▸ **WHAT IS BEING ASKED**: Check each line of the data for "justify" and select those that have it.

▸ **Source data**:
[Start of Attachment]

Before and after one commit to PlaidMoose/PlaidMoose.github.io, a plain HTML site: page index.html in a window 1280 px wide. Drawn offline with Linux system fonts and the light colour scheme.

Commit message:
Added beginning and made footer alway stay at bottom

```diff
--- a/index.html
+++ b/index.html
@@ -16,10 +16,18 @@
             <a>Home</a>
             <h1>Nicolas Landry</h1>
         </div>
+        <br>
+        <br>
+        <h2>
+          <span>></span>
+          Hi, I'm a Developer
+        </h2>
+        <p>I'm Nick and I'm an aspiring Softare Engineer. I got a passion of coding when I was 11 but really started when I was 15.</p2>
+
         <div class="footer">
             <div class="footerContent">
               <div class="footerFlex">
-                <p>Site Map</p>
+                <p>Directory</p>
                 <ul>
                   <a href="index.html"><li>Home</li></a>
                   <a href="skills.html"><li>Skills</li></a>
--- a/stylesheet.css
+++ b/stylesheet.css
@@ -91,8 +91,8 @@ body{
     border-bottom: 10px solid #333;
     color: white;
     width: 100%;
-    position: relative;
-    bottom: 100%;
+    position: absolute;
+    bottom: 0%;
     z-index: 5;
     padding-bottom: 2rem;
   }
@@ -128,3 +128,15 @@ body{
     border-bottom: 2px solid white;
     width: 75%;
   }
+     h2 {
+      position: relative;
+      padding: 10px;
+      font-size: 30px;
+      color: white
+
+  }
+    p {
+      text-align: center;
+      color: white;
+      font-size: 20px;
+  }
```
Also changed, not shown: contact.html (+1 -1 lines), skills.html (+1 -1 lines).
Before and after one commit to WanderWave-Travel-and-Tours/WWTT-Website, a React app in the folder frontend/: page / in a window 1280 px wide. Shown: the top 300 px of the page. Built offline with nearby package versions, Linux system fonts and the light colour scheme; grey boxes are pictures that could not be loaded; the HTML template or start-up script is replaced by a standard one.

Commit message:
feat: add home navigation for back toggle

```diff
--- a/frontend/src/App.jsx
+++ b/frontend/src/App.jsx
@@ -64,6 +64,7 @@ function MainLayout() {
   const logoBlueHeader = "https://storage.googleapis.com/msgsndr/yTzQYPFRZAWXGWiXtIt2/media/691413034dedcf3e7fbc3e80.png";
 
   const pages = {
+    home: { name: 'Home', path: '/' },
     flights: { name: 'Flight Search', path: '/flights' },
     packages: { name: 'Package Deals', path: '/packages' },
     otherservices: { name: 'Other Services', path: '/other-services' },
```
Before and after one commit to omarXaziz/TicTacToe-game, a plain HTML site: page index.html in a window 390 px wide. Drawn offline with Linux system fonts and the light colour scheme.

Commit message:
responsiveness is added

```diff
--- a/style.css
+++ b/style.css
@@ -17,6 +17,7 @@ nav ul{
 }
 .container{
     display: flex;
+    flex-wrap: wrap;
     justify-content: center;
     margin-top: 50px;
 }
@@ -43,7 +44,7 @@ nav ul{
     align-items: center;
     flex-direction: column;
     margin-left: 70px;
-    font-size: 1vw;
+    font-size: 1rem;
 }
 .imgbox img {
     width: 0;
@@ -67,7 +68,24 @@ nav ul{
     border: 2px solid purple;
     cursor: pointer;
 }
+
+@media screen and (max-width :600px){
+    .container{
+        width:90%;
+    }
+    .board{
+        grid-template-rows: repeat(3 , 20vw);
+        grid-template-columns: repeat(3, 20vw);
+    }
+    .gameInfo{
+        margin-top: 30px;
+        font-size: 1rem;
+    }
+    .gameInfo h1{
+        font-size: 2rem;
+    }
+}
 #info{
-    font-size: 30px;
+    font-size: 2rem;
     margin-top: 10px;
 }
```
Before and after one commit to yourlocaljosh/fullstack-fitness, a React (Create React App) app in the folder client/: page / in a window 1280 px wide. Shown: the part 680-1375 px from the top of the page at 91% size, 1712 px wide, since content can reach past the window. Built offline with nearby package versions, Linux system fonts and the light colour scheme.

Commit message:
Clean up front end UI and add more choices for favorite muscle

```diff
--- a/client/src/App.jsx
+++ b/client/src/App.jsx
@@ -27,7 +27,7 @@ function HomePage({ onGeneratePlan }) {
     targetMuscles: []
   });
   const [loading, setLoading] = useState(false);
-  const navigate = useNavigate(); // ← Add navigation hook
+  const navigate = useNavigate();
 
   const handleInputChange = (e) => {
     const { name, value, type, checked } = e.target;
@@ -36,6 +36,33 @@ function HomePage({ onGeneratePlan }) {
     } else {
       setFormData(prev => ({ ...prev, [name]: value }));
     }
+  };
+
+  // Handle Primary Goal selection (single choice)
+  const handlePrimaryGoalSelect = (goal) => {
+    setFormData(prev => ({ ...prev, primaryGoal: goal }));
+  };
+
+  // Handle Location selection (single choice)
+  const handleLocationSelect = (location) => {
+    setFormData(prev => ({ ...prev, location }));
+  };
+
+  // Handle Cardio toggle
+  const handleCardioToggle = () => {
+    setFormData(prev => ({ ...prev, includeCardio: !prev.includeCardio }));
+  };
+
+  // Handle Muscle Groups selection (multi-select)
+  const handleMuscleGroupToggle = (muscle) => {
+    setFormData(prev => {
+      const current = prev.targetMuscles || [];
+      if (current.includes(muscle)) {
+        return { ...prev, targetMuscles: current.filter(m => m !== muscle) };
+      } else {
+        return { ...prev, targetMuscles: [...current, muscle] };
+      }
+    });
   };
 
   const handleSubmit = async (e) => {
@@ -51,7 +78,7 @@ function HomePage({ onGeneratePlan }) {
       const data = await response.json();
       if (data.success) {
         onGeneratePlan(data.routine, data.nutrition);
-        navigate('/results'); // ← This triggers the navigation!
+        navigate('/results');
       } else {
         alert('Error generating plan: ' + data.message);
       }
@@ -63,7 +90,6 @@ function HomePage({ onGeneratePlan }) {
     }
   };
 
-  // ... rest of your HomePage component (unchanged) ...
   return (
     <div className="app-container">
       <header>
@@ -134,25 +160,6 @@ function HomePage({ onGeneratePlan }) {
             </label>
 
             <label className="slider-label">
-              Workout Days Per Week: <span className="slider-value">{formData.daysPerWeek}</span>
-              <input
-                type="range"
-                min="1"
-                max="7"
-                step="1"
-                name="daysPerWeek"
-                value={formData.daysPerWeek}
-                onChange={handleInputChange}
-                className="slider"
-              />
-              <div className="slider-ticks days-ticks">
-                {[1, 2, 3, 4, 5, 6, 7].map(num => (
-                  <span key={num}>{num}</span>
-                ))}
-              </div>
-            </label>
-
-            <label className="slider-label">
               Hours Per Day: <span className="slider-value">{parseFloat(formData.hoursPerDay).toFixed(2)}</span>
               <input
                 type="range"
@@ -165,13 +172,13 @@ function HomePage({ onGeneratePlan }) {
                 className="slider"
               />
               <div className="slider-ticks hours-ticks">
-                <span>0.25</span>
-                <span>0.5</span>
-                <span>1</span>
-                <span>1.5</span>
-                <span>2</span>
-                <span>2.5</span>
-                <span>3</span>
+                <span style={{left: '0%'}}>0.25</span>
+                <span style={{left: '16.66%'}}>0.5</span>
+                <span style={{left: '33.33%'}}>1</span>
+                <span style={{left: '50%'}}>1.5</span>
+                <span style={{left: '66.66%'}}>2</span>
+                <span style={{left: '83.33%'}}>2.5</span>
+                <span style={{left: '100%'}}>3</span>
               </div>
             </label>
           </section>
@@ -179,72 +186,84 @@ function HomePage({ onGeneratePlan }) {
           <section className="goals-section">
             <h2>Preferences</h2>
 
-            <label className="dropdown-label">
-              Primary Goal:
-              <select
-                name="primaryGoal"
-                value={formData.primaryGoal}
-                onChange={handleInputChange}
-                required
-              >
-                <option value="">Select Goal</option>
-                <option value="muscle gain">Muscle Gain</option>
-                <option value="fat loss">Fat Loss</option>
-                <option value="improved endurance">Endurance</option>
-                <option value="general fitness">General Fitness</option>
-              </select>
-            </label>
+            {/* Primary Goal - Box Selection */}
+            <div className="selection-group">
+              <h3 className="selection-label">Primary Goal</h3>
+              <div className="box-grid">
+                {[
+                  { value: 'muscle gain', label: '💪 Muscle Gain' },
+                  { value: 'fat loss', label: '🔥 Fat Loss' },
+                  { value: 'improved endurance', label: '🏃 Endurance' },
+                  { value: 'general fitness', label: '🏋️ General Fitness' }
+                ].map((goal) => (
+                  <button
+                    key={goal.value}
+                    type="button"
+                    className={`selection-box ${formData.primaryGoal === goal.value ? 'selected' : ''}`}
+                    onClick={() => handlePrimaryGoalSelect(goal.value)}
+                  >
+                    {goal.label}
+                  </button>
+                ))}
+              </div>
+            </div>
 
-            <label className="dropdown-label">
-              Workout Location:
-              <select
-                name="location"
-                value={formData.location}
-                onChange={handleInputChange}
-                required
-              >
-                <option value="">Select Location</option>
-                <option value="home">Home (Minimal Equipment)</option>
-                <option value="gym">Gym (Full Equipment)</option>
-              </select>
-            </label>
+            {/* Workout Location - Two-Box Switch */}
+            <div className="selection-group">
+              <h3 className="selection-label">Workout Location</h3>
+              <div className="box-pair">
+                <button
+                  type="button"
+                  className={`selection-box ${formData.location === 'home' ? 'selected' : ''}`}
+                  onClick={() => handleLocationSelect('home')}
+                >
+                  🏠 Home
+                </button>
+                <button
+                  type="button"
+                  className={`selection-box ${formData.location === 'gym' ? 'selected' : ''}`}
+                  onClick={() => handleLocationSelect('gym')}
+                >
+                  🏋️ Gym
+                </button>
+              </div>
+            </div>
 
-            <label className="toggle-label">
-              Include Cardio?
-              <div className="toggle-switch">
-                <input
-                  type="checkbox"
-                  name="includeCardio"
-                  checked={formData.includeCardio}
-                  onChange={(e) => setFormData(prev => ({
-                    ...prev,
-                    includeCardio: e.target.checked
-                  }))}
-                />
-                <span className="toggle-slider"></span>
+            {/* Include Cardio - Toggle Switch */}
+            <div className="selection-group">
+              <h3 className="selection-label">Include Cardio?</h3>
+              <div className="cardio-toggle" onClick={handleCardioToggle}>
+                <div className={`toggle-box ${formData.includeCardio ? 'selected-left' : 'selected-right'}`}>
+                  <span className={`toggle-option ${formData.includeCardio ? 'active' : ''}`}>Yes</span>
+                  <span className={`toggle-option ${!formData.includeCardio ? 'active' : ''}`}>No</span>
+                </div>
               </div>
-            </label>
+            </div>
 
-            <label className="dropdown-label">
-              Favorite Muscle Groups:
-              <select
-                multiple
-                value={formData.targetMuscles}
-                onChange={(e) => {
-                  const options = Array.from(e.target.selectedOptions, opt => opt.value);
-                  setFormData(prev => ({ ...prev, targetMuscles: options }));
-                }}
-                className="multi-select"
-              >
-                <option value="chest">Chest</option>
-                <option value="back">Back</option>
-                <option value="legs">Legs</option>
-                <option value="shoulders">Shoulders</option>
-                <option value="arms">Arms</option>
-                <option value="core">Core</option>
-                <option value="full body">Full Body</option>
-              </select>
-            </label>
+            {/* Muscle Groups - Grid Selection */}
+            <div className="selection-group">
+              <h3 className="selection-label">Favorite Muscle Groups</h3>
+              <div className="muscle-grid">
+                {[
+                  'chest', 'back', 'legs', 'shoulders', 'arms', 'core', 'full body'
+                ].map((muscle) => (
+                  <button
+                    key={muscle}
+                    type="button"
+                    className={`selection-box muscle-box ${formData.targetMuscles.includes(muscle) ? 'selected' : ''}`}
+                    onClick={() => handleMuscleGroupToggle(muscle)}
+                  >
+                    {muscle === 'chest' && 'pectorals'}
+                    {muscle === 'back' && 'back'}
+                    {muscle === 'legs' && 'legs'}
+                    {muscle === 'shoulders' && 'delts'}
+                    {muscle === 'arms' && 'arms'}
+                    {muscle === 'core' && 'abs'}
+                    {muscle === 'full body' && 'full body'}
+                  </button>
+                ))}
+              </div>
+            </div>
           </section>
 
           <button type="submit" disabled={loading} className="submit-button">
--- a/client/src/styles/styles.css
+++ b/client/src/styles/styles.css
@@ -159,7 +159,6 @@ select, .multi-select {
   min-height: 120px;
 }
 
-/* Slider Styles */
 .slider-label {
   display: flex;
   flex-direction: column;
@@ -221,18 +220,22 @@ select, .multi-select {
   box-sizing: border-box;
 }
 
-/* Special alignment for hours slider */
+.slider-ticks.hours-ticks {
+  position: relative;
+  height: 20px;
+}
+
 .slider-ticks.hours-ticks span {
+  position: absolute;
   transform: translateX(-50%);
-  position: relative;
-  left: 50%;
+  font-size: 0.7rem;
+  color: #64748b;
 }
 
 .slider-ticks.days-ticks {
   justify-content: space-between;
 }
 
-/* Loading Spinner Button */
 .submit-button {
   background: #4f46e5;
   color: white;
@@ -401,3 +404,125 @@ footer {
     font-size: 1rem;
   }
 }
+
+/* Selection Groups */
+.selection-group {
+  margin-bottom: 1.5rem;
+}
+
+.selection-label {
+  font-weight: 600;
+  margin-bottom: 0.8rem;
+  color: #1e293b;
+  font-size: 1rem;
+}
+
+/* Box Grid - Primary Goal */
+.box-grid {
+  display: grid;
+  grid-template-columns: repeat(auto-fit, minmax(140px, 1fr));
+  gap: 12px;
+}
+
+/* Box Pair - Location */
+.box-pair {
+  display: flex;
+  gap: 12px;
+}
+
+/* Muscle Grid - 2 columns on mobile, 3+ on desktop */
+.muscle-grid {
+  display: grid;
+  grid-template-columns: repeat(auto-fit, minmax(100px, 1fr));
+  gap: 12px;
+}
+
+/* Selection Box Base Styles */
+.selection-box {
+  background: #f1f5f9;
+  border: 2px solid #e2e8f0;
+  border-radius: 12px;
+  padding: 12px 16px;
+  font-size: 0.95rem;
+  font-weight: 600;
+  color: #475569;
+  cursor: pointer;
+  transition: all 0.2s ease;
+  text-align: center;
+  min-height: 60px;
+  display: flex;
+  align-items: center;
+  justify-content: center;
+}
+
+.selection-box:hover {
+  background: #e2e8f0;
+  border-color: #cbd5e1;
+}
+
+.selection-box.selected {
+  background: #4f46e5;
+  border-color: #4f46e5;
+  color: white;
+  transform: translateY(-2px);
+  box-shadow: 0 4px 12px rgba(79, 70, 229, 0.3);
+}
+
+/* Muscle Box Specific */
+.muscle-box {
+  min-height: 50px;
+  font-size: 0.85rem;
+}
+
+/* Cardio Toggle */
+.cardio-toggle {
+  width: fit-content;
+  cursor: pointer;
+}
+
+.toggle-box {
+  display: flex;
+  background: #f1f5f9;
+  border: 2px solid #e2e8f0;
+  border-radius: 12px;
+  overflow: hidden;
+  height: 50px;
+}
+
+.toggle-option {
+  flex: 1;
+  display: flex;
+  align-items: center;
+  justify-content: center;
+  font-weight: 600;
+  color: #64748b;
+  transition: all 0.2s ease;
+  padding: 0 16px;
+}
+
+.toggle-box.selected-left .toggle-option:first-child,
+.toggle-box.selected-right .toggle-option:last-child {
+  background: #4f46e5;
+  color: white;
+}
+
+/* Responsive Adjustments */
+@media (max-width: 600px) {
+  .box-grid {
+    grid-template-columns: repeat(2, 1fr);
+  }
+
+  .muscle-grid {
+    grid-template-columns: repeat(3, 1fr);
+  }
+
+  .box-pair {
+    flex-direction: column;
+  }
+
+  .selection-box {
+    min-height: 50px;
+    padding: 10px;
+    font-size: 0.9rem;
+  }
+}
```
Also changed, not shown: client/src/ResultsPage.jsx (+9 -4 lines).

[End of Attachment]

▸ **RESULT OF THE TASK**:
     justify-content: center;
   justify-content: space-between;
+  justify-content: center;
+  justify-content: center;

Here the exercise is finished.